Child law reforms

17 Jan 2005

Published January 2005, Philip Rutter

The government on 18th January 2005 published its response to the July 2004 Green Paper "Parental Separation: Children's Needs and Parents' Responsibilities", it being widely acknowledged that the current law governing the children of separating parents is in need of reform. Some however still feel that the proposed changes do not go far enough.

The proposals are aimed at helping separating parents to make arrangements in the interests of their child. To help parents reach agreement, it is intended to provide improved access to information, advice and mediation at the time of separation. For those who have to have recourse to the courts, the government intends to improve the legal process. However, there is not going to be a wide scale shake-up of the existing legislation and there are not going to be any fundamental legislative changes to the principles in the Children Act 1989, the principal statute affecting children.

The government has published an agenda for action of the steps they plan to take. Proposals include:-

  • The piloting of an integrated domestic violence court to safeguard children from harm.

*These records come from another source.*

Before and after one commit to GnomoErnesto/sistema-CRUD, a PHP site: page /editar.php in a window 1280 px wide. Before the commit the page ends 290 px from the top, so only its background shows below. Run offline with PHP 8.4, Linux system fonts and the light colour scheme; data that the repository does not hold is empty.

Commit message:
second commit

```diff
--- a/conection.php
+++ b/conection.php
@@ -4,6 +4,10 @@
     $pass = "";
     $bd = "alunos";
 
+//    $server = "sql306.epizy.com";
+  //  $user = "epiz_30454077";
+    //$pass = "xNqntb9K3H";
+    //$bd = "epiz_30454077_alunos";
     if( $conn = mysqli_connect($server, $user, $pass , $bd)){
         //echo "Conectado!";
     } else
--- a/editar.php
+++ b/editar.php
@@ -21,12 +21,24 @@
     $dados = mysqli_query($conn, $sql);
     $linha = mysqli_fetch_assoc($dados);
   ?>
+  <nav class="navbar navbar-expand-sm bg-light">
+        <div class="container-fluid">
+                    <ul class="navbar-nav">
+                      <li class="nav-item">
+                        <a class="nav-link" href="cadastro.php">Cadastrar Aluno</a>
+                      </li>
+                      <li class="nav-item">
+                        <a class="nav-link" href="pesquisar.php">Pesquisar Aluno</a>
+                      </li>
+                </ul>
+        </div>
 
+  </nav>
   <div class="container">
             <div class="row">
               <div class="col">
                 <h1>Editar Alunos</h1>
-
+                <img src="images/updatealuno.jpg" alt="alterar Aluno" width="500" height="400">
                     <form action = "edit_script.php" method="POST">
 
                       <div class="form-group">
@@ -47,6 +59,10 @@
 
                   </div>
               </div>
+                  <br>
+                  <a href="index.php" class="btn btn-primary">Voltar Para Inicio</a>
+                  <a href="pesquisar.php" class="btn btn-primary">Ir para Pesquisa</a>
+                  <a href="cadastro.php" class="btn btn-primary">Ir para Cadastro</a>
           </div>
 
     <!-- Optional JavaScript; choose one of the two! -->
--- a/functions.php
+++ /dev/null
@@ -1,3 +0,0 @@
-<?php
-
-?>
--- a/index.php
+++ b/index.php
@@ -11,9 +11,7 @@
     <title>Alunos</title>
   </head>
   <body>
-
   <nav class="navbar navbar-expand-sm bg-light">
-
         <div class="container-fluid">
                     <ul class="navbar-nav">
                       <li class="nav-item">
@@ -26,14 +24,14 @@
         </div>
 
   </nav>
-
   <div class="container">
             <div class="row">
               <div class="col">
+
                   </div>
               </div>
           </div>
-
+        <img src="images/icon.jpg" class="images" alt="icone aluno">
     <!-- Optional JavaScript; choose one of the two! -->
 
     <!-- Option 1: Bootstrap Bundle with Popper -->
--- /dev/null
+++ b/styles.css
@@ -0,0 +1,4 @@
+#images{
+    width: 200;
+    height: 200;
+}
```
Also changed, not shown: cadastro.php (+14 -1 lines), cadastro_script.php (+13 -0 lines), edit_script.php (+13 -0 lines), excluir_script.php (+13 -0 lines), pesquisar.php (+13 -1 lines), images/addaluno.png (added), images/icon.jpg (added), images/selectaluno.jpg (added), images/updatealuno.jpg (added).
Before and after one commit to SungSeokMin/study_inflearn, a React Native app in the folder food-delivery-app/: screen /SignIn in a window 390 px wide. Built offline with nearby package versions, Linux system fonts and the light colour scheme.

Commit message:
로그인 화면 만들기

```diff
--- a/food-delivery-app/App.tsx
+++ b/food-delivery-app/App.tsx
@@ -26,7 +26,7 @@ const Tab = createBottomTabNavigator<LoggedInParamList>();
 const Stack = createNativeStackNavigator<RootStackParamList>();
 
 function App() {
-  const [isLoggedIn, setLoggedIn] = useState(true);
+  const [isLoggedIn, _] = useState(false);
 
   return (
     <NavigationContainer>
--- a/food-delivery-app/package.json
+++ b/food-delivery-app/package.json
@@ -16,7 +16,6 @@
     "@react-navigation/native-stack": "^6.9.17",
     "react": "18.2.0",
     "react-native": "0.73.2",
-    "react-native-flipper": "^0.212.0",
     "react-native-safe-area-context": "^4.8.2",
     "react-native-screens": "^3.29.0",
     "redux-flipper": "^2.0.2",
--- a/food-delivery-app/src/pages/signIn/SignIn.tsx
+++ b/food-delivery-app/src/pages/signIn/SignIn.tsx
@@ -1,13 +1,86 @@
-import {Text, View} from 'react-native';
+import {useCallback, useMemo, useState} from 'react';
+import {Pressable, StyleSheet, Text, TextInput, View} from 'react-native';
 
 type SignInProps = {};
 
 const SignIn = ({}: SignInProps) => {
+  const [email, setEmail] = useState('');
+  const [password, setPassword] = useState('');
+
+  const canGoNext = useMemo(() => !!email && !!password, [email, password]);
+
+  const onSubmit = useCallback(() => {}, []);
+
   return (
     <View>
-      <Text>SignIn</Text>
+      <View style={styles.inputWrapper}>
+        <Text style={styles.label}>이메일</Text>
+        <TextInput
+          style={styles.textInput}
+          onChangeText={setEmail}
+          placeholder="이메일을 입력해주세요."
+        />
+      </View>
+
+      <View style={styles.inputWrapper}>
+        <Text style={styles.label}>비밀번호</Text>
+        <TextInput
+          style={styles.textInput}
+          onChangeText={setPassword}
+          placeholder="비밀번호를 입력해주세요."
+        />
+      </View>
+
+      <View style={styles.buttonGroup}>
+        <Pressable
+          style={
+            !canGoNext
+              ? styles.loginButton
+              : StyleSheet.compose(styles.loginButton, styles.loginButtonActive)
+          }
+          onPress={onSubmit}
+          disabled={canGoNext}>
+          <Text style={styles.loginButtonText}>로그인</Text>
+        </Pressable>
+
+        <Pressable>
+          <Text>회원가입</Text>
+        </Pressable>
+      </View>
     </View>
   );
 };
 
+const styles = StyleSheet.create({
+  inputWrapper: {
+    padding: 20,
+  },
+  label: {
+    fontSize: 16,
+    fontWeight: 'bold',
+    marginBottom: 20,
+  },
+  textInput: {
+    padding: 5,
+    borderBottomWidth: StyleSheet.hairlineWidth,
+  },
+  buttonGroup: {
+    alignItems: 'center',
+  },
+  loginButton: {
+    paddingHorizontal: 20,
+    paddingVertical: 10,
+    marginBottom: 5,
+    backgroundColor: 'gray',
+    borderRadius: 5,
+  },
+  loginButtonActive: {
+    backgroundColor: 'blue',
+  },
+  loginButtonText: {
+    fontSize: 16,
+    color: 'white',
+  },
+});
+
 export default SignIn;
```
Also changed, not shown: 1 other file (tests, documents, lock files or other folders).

The government does not plan to introduce a presumption of no contact before it has been established that contact will be safe for all involved.
  • The development of new Parenting Plans - templates to show the sort of contact arrangements that work well for children of different ages and in different circumstances.
  • The strong promotion of mediation.
  • The promotion and extension of in-court conciliation.
  • A changing role for the Children and Family Court Advisory and Support Service (CAFCASS), including a role which is more geared to problem solving.
  • Improving case management by the court, including ensuring judicial continuity in cases.
  • There is no intention to introduce a presumption of equal contact which some have been calling for.

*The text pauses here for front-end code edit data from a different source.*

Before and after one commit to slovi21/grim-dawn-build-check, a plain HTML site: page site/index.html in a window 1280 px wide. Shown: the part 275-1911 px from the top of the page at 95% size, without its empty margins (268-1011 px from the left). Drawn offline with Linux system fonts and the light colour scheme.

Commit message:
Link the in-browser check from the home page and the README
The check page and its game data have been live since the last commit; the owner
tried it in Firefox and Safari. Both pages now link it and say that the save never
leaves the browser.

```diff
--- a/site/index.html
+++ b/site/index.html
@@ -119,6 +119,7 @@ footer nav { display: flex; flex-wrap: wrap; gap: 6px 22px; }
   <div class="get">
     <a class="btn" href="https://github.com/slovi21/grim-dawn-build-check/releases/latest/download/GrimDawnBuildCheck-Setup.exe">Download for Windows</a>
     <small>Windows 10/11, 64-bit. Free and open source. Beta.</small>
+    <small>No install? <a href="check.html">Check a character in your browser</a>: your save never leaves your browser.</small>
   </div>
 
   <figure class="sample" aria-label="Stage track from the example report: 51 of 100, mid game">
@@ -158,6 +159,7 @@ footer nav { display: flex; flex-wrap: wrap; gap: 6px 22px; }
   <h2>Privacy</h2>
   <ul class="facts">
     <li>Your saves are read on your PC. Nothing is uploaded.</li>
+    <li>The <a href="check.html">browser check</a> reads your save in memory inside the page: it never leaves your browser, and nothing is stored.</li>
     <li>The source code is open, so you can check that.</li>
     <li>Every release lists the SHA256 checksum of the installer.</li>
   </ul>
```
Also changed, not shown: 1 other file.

The response also addresses probably the most highly publicised problem of recent times: that of enforcing contact orders where one parent is determined to flout whatever order the court may make. The government intends to legislate at the earliest possible opportunity to provide additional enforcement powers beyond the limited powers currently available of imprisonment or fining a parent who disobeys a contact order. The Court will have power to refer a parent to a parenting programme, class or information session at any stage of proceedings. They will be able to attach conditions to orders which may require attendance at a given class or programme. Where an order is breached sanctions will be introduced to impose community-based orders for unpaid work or curfew, and the awarding of financial compensation from one parent to another. The final sanctions of imprisoning or fining a defaulting parent will remain.

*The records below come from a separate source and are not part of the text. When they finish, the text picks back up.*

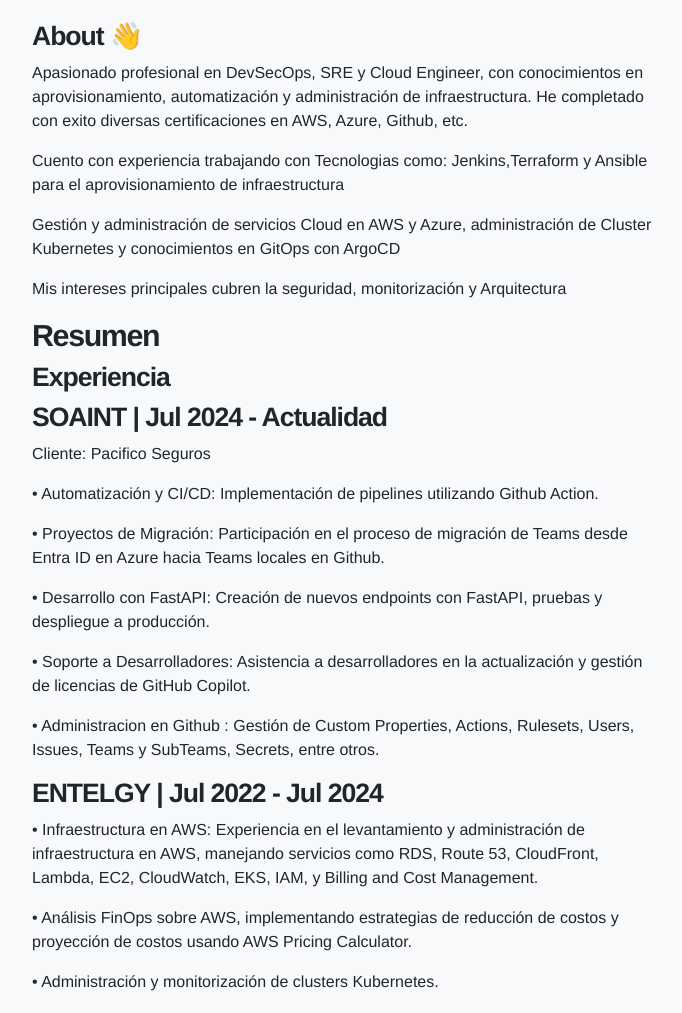
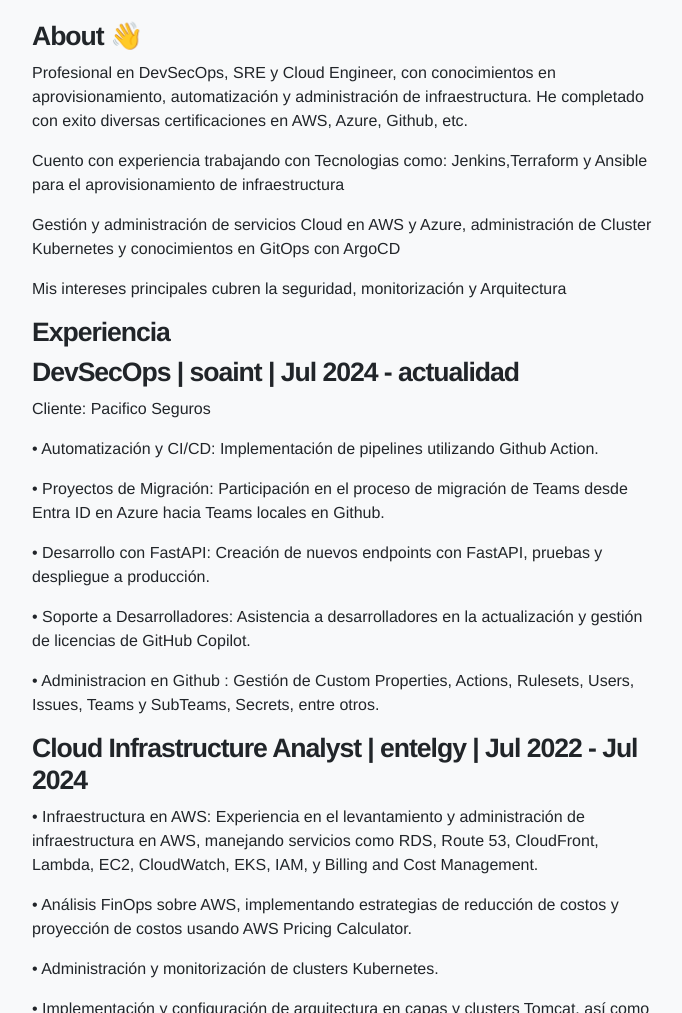
Before and after one commit to Universe1609/STATIC-WEBSITE-PORTAFOLIO, an Astro site: page / in a window 1280 px wide. Shown: the part 236-1249 px from the top of the page, without its empty margins (295-977 px from the left). Built offline with nearby package versions, Linux system fonts and the light colour scheme; Astro itself is replaced by a stand-in of ours.

Commit message:
correciones

```diff
--- a/src/pages/index.astro
+++ b/src/pages/index.astro
@@ -8,15 +8,14 @@
 		  <div class="homepage-content">
 
 			<h3 id="about-">About 👋</h3>
-			<p>Apasionado profesional en DevSecOps, SRE y Cloud Engineer, con conocimientos en aprovisionamiento, automatización y administración de infraestructura.
+			<p>Profesional en DevSecOps, SRE y Cloud Engineer, con conocimientos en aprovisionamiento, automatización y administración de infraestructura.
 			He completado con exito diversas certificaciones en AWS, Azure, Github, etc. </p>
 			<p>Cuento con experiencia trabajando con Tecnologias como: Jenkins,Terraform y Ansible para el aprovisionamiento de infraestructura</p>
 			<p>Gestión y administración de servicios Cloud en AWS y Azure, administración de Cluster Kubernetes y conocimientos en GitOps con ArgoCD</p>
 			<p>Mis intereses principales cubren la seguridad, monitorización y Arquitectura</p>
 
-			<h2 id="Resumen">Resumen</h2>
 			<h3 id="experiencia">Experiencia</h3>
-			<h3 id="soaint">SOAINT | Jul 2024 - Actualidad</h3>
+			<h3 id="soaint"> DevSecOps | soaint | Jul 2024 - actualidad</h3>
 			<p> Cliente: Pacifico Seguros </p>
 			<p> • Automatización y CI/CD: Implementación de pipelines utilizando Github Action.</p>
 			<p> • Proyectos de Migración: Participación en el proceso de migración de Teams desde Entra ID en Azure hacia Teams locales en Github.</p>
@@ -24,7 +23,7 @@
 			<p> • Soporte a Desarrolladores: Asistencia a desarrolladores en la actualización y gestión de licencias de GitHub Copilot.</p>
 			<p> • Administracion en Github : Gestión de Custom Properties, Actions, Rulesets, Users, Issues, Teams y SubTeams, Secrets, entre otros. </p>
 
-			<h3 id="entelgy">ENTELGY | Jul 2022 - Jul 2024</h3>
+			<h3 id="entelgy">Cloud Infrastructure Analyst | entelgy | Jul 2022 - Jul 2024</h3>
 			<p> • Infraestructura en AWS: Experiencia en el levantamiento y administración de infraestructura en AWS, manejando servicios como RDS, Route 53, CloudFront, Lambda, EC2, CloudWatch, EKS, IAM, y Billing and Cost Management. </p>
 			<p> • Análisis FinOps sobre AWS, implementando estrategias de reducción de costos y proyección de costos usando AWS Pricing Calculator.</p>
 			<p> • Administración y monitorización de clusters Kubernetes.</p>
```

The government has gone some way to addressing the problems that are endemic within the present system. Certainly providing help and information from the outset should help many people resolve issues that they may have sooner than happens under the current system. However whether the proposals will go any significant way to solving the more difficult cases which repeatedly return to court will remain to be seen.

For further information, please contact Philip Rutter.

Additional information